A common pattern I stumbled upon while implementing small logic checkers is using a list monad to do computations with backtracking then returning true or false depending on whether the list is empty (nonempty list means there is at least one solution). However, this practice doesn't make intention clear in the function type. Today, I converted this small minimal logic checker I wrote a while ago to the following:

if you want to make intent more clear in the types, wouldn't it be best to return the actual solution itself instead of a Bool? as proof that you found it

A common pattern I stumbled upon while implementing small logic checkers is using a list monad to do computations with backtracking then returning true or false depending on whether the list is empty (nonempty list means there is at least one solution). However, this practice doesn't make intention clear in the function type. Today, I converted this small minimal logic checker I wrote a while ago to the following:

Any feedback on this style?

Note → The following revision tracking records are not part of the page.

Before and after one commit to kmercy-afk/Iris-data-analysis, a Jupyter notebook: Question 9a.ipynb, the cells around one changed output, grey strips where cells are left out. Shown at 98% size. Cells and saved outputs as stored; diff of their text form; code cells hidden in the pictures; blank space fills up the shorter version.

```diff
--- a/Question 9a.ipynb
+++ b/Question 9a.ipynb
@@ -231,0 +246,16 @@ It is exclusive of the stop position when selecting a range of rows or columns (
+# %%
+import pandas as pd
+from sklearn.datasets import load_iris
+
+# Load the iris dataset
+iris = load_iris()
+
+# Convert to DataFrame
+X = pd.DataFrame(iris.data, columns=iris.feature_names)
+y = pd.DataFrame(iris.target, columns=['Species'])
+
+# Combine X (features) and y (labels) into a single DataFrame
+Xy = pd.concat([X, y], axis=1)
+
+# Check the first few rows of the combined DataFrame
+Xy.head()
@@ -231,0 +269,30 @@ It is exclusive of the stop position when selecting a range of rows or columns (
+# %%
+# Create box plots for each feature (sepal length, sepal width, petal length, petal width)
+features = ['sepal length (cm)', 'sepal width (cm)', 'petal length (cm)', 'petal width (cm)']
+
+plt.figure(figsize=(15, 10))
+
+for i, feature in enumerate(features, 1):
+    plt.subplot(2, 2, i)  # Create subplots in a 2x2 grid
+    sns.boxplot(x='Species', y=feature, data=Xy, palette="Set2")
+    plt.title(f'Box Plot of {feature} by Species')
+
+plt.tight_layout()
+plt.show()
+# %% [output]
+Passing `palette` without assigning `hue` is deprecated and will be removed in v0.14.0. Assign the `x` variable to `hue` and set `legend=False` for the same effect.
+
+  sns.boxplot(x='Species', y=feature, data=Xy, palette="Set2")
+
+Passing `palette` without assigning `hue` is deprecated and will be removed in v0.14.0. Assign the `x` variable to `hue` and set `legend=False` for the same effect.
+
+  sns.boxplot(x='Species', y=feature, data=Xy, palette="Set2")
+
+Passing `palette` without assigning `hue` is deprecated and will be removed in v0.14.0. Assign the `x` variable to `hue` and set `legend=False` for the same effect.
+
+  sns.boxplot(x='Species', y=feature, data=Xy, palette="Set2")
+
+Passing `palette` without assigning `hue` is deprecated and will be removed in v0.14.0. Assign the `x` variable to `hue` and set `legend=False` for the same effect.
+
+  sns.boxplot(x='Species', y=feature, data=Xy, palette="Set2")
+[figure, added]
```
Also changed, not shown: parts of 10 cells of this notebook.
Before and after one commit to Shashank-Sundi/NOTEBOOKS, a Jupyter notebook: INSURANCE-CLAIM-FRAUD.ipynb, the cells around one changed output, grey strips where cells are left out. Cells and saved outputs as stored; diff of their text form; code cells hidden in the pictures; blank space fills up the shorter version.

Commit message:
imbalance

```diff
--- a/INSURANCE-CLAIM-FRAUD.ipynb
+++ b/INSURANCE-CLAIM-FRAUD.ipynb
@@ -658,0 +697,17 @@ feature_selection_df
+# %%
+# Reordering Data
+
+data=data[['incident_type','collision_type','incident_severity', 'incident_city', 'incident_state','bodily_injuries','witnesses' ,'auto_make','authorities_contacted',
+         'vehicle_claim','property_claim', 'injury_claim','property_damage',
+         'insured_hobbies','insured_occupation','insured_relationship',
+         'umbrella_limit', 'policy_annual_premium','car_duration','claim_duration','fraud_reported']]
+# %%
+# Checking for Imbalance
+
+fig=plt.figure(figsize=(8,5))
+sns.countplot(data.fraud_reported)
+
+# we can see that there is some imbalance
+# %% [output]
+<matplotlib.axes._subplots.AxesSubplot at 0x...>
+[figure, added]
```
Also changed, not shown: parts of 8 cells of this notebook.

Mainly the consecutive

`guard $ ...`

.if you want to make intent more clear in the types, wouldn't it be best to return the actual solution itself instead of a

`Bool`

? as proof that you found it